What you have to do ::
Using the material below, work out how many lines contain "tunnel". Only the number is wanted.

%%

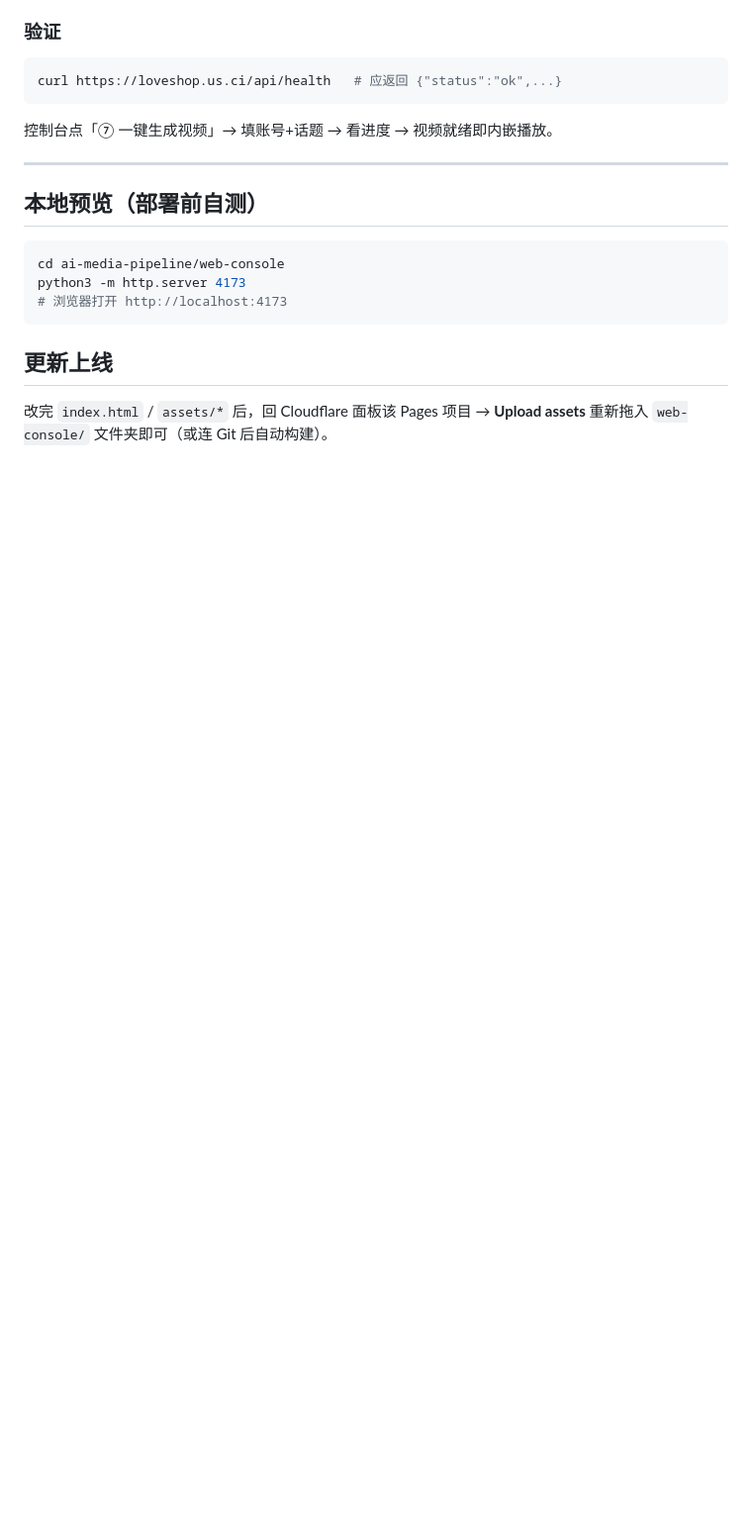
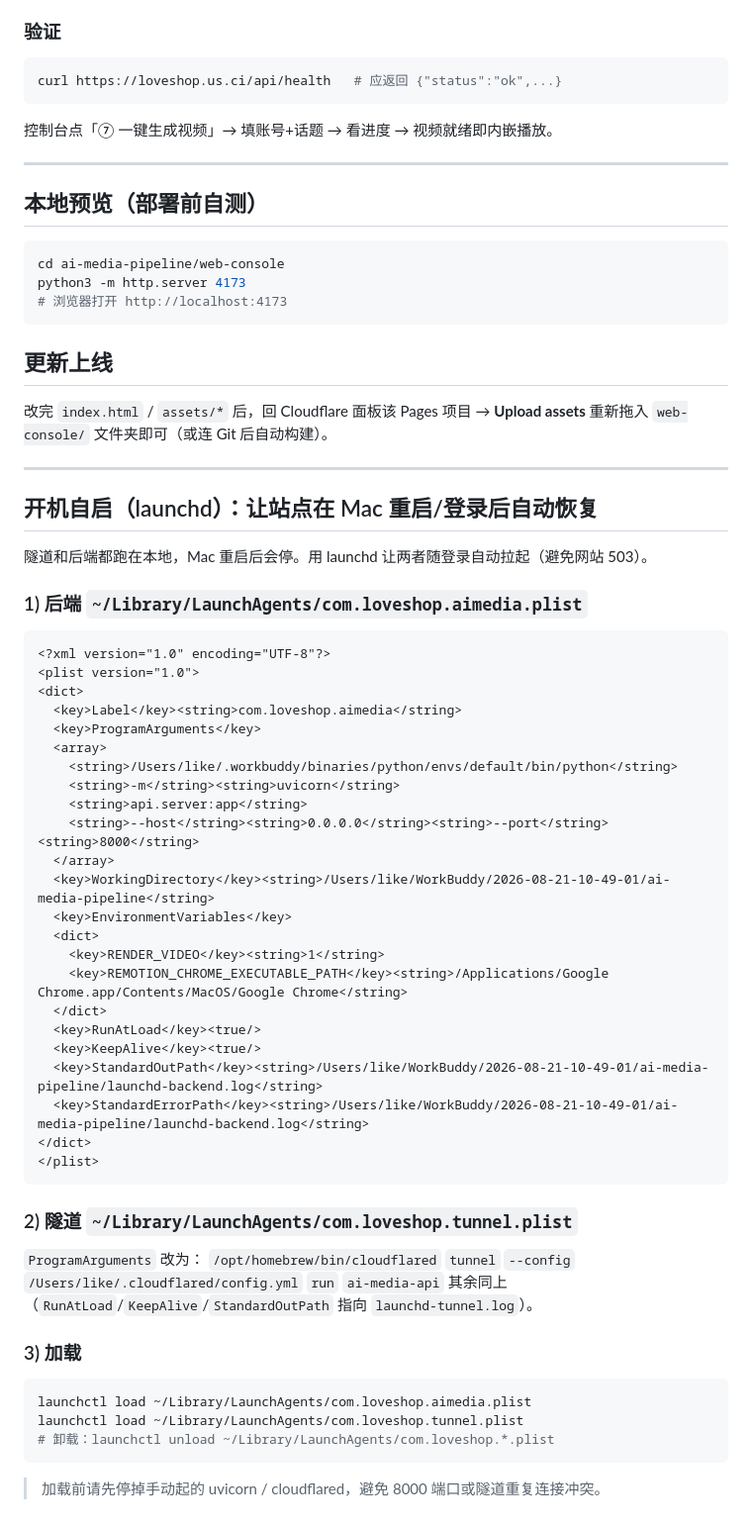
Before and after one commit to ccck733-lab/ai-media-pipeline, a Markdown page: web-console/DEPLOY.md, the part around one of its changes. Shown at 99% size. Rendered like a GitHub page; blank space fills up the shorter version.

````diff
--- a/web-console/DEPLOY.md
+++ b/web-console/DEPLOY.md
@@ -143,3 +178,49 @@ python3 -m http.server 4173
 ## 更新上线
 
 改完 `index.html` / `assets/*` 后，回 Cloudflare 面板该 Pages 项目 → **Upload assets** 重新拖入 `web-console/` 文件夹即可（或连 Git 后自动构建）。
+
+---
+
+## 开机自启（launchd）：让站点在 Mac 重启/登录后自动恢复
+
+隧道和后端都跑在本地，Mac 重启后会停。用 launchd 让两者随登录自动拉起（避免网站 503）。
+
+### 1) 后端 `~/Library/LaunchAgents/com.loveshop.aimedia.plist`
+```xml
+<?xml version="1.0" encoding="UTF-8"?>
+<plist version="1.0">
+<dict>
+  <key>Label</key><string>com.loveshop.aimedia</string>
+  <key>ProgramArguments</key>
+  <array>
+    <string>/Users/like/.workbuddy/binaries/python/envs/default/bin/python</string>
+    <string>-m</string><string>uvicorn</string>
+    <string>api.server:app</string>
+    <string>--host</string><string>0.0.0.0</string><string>--port</string><string>8000</string>
+  </array>
+  <key>WorkingDirectory</key><string>/Users/like/WorkBuddy/2026-08-21-10-49-01/ai-media-pipeline</string>
+  <key>EnvironmentVariables</key>
+  <dict>
+    <key>RENDER_VIDEO</key><string>1</string>
+    <key>REMOTION_CHROME_EXECUTABLE_PATH</key><string>/Applications/Google Chrome.app/Contents/MacOS/Google Chrome</string>
+  </dict>
+  <key>RunAtLoad</key><true/>
+  <key>KeepAlive</key><true/>
+  <key>StandardOutPath</key><string>/Users/like/WorkBuddy/2026-08-21-10-49-01/ai-media-pipeline/launchd-backend.log</string>
+  <key>StandardErrorPath</key><string>/Users/like/WorkBuddy/2026-08-21-10-49-01/ai-media-pipeline/launchd-backend.log</string>
+</dict>
+</plist>
+```
+
+### 2) 隧道 `~/Library/LaunchAgents/com.loveshop.tunnel.plist`
+`ProgramArguments` 改为：
+`/opt/homebrew/bin/cloudflared` `tunnel` `--config` `/Users/like/.cloudflared/config.yml` `run` `ai-media-api`
+其余同上（`RunAtLoad`/`KeepAlive`/`StandardOutPath` 指向 `launchd-tunnel.log`）。
+
+### 3) 加载
+```bash
+launchctl load ~/Library/LaunchAgents/com.loveshop.aimedia.plist
+launchctl load ~/Library/LaunchAgents/com.loveshop.tunnel.plist
+# 卸载：launchctl unload ~/Library/LaunchAgents/com.loveshop.*.plist
+```
+> 加载前请先停掉手动起的 uvicorn / cloudflared，避免 8000 端口或隧道重复连接冲突。
````
Also changed, not shown: other parts of web-console/DEPLOY.md (+39 -4 lines).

%%

Expected answer ::
4